### What is needed
Scan the entries for the word "background". Every line that has it should be copied.

──────── The input

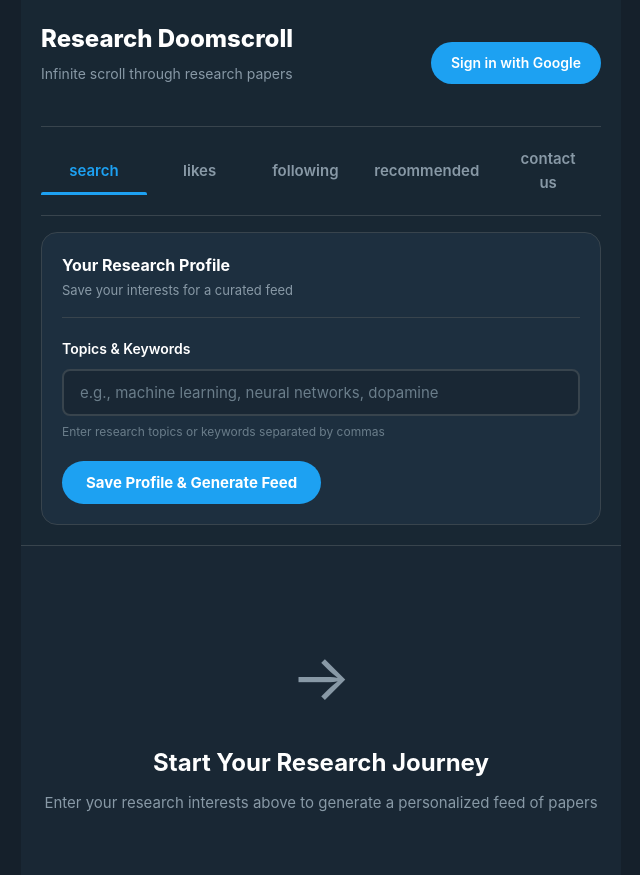
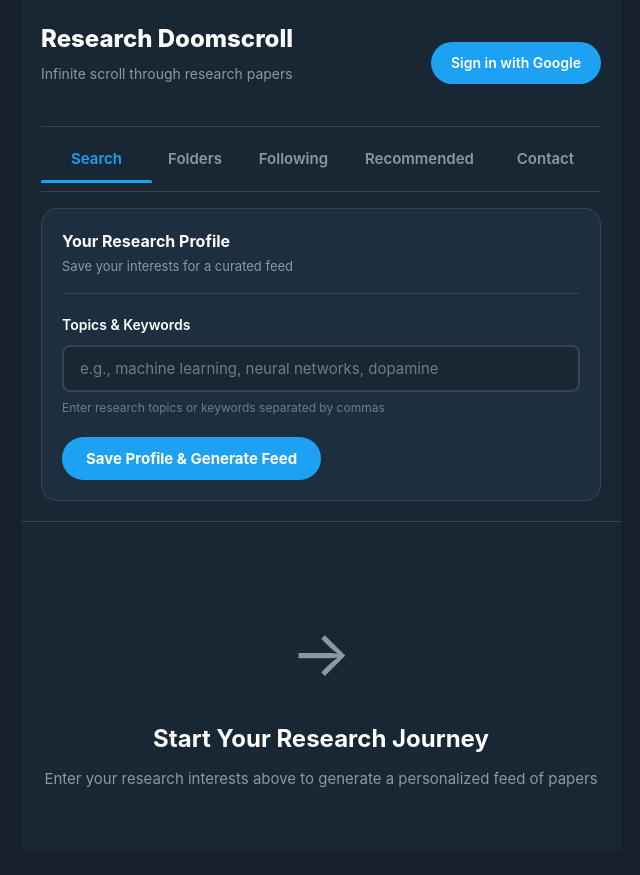
Before and after one commit to PsychMajor/research-doomscroll, a FastAPI app: page / in a window 1280 px wide. Shown: the whole page, without its empty margins (319-959 px from the left). After the commit the page ends 788 px from the top, so only its background shows below. Run offline with FastAPI, Linux system fonts and the light colour scheme.

Commit message:
Rename Likes to Folders with dropdown menu
- Changed 'Likes' navigation item to 'Folders'
- Added dropdown menu that appears on hover
- Dropdown contains 'Likes' as first option
- Smooth hover animations with fade-in effect
- Dropdown positioned below Folders tab with proper z-index

```diff
--- a/static/style.css
+++ b/static/style.css
@@ -97,6 +97,61 @@
     border-radius: 2px 2px 0 0;
 }
 
+/* Navigation Dropdown */
+.nav-item-dropdown {
+    flex: 1;
+    position: relative;
+    text-align: center;
+}
+
+.nav-item-dropdown .nav-item {
+    flex: none;
+    width: 100%;
+    display: block;
+}
+
+.dropdown-menu {
+    position: absolute;
+    top: 100%;
+    left: 0;
+    right: 0;
+    background-color: #192734;
+    border: 1px solid #38444d;
+    border-top: none;
+    opacity: 0;
+    visibility: hidden;
+    transform: translateY(-10px);
+    transition: all 0.3s ease;
+    z-index: 1000;
+    box-shadow: 0 4px 12px rgba(0, 0, 0, 0.3);
+}
+
+.nav-item-dropdown:hover .dropdown-menu {
+    opacity: 1;
+    visibility: visible;
+    transform: translateY(0);
+}
+
+.dropdown-item {
+    display: block;
+    padding: 12px 16px;
+    color: #8899a6;
+    text-decoration: none;
+    font-size: 14px;
+    font-weight: 500;
+    transition: all 0.2s ease;
+    border-bottom: 1px solid #38444d;
+}
+
+.dropdown-item:last-child {
+    border-bottom: none;
+}
+
+.dropdown-item:hover {
+    color: #1da1f2;
+    background-color: rgba(29, 161, 242, 0.1);
+}
+
 /* Divider with toggle - clickable line with small arrow */
 .divider-with-toggle {
     display: flex;
--- a/templates/index.html
+++ b/templates/index.html
@@ -45,11 +45,16 @@
 
             <!-- Navigation Menu -->
             <nav class="nav-menu">
-                <a href="#search" class="nav-item active">search</a>
-                <a href="#likes" class="nav-item">likes</a>
-                <a href="#following" class="nav-item">following</a>
-                <a href="#recommended" class="nav-item">recommended</a>
-                <a href="#contact" class="nav-item">contact us</a>
+                <a href="#Search" class="nav-item active">Search</a>
+                <div class="nav-item-dropdown">
+                    <a href="#Folders" class="nav-item">Folders</a>
+                    <div class="dropdown-menu">
+                        <a href="#Likes" class="dropdown-item">Likes</a>
+                    </div>
+                </div>
+                <a href="#Following" class="nav-item">Following</a>
+                <a href="#Recommended" class="nav-item">Recommended</a>
+                <a href="#Contact" class="nav-item">Contact</a>
             </nav>
 
             {% if topics or authors %}
```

────────────────

### Exercise solution
Before and after one commit to PsychMajor/research-doomscroll, a FastAPI app: page / in a window 1280 px wide. Shown: the whole page, without its empty margins (319-959 px from the left). After the commit the page ends 788 px from the top, so only its background shows below. Run offline with FastAPI, Linux system fonts and the light colour scheme.
+    background-color: #192734;
+    background-color: rgba(29, 161, 242, 0.1);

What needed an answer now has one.